Thinking School International is a network sharing innovative ideas among educators, to help pupils across the globe, he said, and it is now coming to Ethiopia. Thinking School International collaborated with Eminence Social Entrepreneurs in 2009. This year they will be working with over 300 government schools and private schools as well. Thinking Schools Ethiopia that provides training to parents, teachers and students will also work with NGOs that work in education such as Save The Children and others.
“You can’t just target a group of people in a school; if that’s the case then you will not have a sustainable result. That’s why we plan to involve everyone in the school at the trainings we give,” said Bereket Aweke, Thinking School’s Program Coordinator.
At the school the teacher is not above the students simply giving out information to be absorbed and the parents are not just idly hoping that the school will develop their child into the next genius. Instead there are no spectators and everyone is a learner.
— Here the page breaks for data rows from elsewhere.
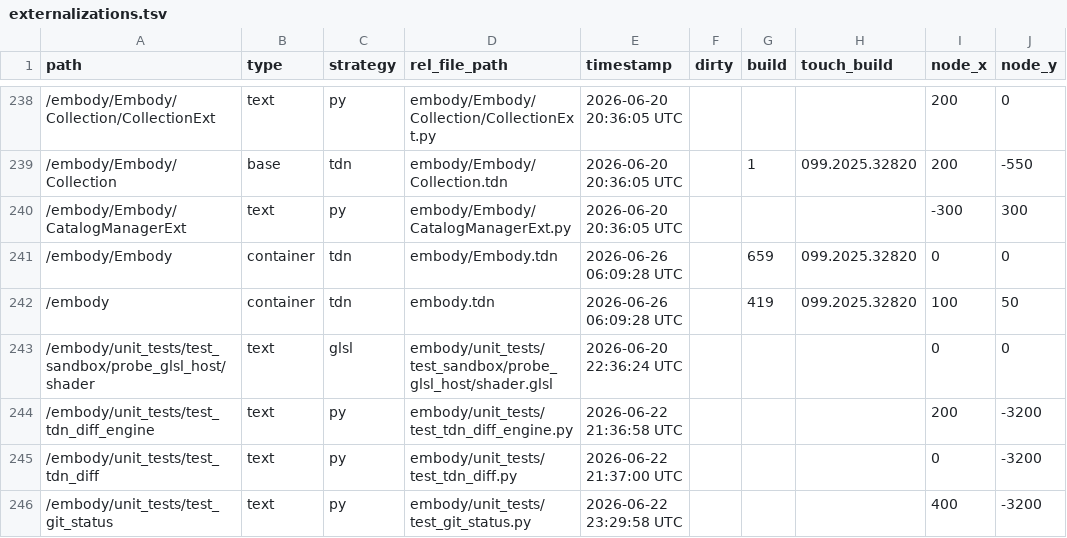
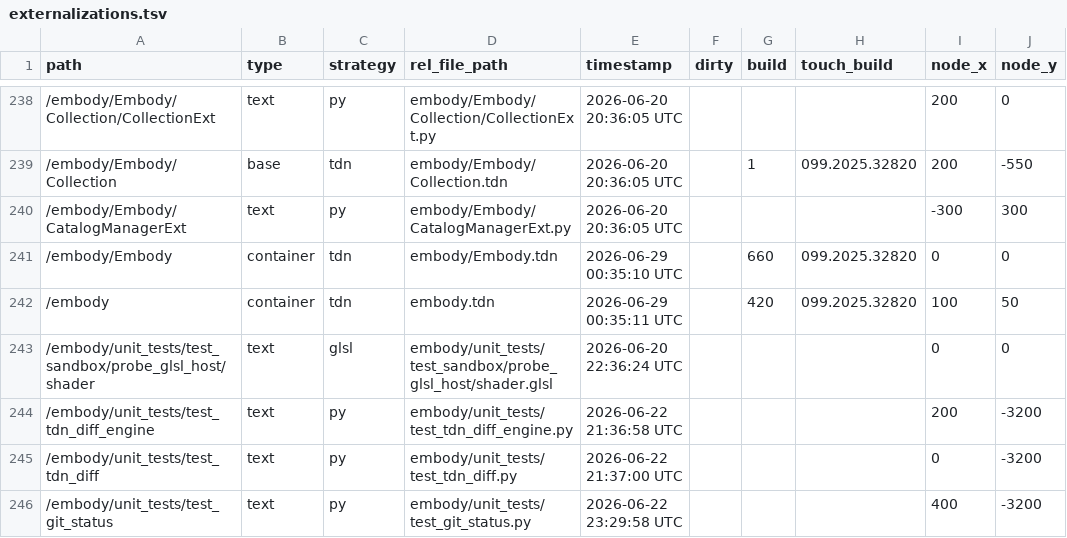
Before and after one commit to dylanroscover/Embody, a TSV file: dev/embody/externalizations.tsv, drawn as a sheet; only a part is shown, gaps mark what is left out; the diff names each change by its address in the sheet, - before the commit and + after, or states it on an @@ line.

```diff
--- a/dev/embody/externalizations.tsv
+++ b/dev/embody/externalizations.tsv
-E241 (timestamp): 2026-06-26 06:09:28 UTC
+E241 (timestamp): 2026-06-29 00:35:10 UTC
-G241 (build): 659
+G241 (build): 660
-E242 (timestamp): 2026-06-26 06:09:28 UTC
+E242 (timestamp): 2026-06-29 00:35:11 UTC
-G242 (build): 419
+G242 (build): 420
```
Also changed, not shown: 9 other files.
This means that the school is actually a transformative interdependent community.
Everyone becomes a learner, teacher, and leader through this process of focusing on the co-development of thinking, young and old. The process is learner/student centered throughout each school, between schools, throughout each Wereda and all over Ethiopia. This includes Pre-KG, elementary, secondary and university teachers’ trainings.
Thinking schools offers six starting points of thinking methodologies and they are reflective questioning, thinking skills, visual mapping, collaborative networking, developing disposition and structuring environment.The methodologies have been pilot tested on some school in and out of Addis Ababa and they have shown good results. “Our aim is to reach all schools in the country. We are working really closely with the Ministry of Education and there are talks about making thinking school part of the Ethiopian educational curriculum,” said Bereket.
Thinking Schools International is working with and is active in schools around the globe. Countries like Malaysia, Norway, South Africa and the UK are some of the countries Thinking Schools International is working with. The Thinking Schools Ethiopia government schools proposal for schools in Addis Ababa builds upon the initial eighteen-month student-centered pilot project from 2009-2011 in Ethiopia, a quality education approach with extensive research supporting Thinking Schools methods and implementation.